LANKA BUSINESS ONLINE.
Payments through mobile phones have topped 700 million rupees a month, Sri Lanka's Dialog Axiata said as Etisalat, a competitor tied up to use the service, in what officials said was the world first such partnership.
Fariq Cader, head of mobile money and payments systems at Dialog said during 2013, 6 billion rupees of deals had taken place though its mobile payment platform and monthly transactions had now topped 700 million rupees.
Dialog had 1.3 million of its 7.5 million subscribers on its 'eZcash' branded service.
Etisalat Lanka, which has more than 4 million subscribers in its network, joined Dialog to use its service.
Gerald Rasagu, a specialist on mobile money from GSM Association, a body representing over 800 operators said it was the first time two operators had tied up to use a common branded mobile payment platform.
"We know the world will be looking at this new path you have taken and looking to replicate it," Rasagu said.
Sharing the payment platform allowed networks to cut costs and serve subscribers better.
Rasagu said competitive pressures seem to be keeping operators from sharing payment platforms in other countries, so far.
Officials said sharing the same platform allowed seamless interoperability and customers of both networks could now transact with each other as if they were on the same network.
Dialog group chief executive Hans Wijayasuriya said all operators in Sri Lanka had been invited to share its platform and so far only Etisalat had taken up the offer.
But the Dialog system allowed any operators to be 'plugged in'.
Etisalat acting chief executive Wail Salman said the process and time for getting approvals and setting up their own network was a key factor in the decision to share a payments network.
Cader said eZcash had a network of about 16,000 participants made up of telecom shops, supermarkets where payment could be made and collected as well as schools, utilities and insurance companies and state agencies that accepted mobile money.

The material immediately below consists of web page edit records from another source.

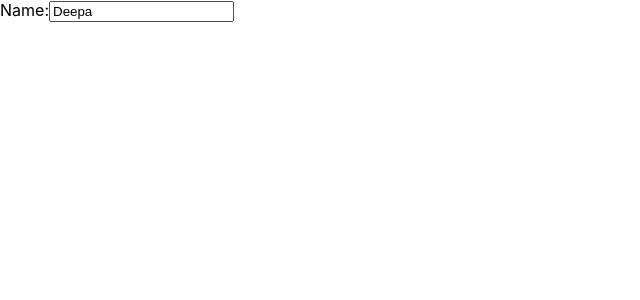
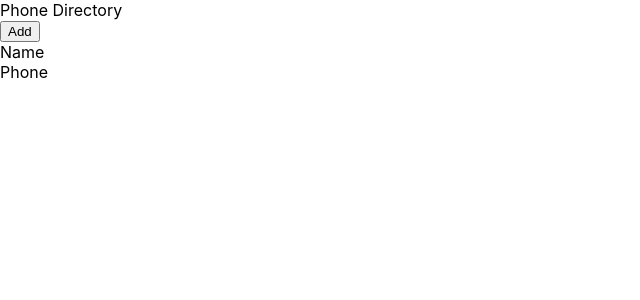
Before and after one commit to DMurtyK/ReactJS, a React (Create React App) app: page / in a window 1280 px wide. Shown: the top 300 px of the page, without its empty margins (0-640 px from the left). Built offline with nearby package versions, Linux system fonts and the light colour scheme.

Commit message:
Created ‘Header’ Component

```diff
--- a/src/App.js
+++ b/src/App.js
@@ -1,26 +1,27 @@
 import React, { Component } from 'react';
 //import logo from './logo.svg';
 //import './App.css';
+import Header from "./Header";
 
 class App extends Component {
   render() {
     return (
     <div>
-       {/*<div class = "header">
-         Phone Directory
-      </div>
+    <Header/>
       <button>Add</button>
       <div>
          <span>Name</span><br/>
          <span>Phone</span>
-    </div>*/}
-    <label htmlFor = "name"> Name:</label>
-    <input id = "name" type= "text" placeholder="type here"  defaultValue = "Deepa"/>
+    </div>
+
     </div>
     );
 
   }
 }
+// <label htmlFor = "name"> Name:</label>
+//    <input id = "name" type= "text" placeholder="type here"  defaultValue = "Deepa"/>
+
 
 
 export default App;
--- /dev/null
+++ b/src/Header.js
@@ -0,0 +1,32 @@
+import React from  'react';
+
+
+const Header = function(){
+return(
+
+    <div className = "header">
+      Phone Directory
+   </div>
+
+
+)
+
+
+}
+
+
+// class Header extends Component {
+// render(){
+
+//     retune(
+//     <div className = "header">
+//            Phone Directory
+//         </div>
+
+//     )
+
+// }
+
+
+// }
+export default Header;
```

Sharing networks avoided the use of multiple point of sale machinery and simplified the work of merchants in the system, they said.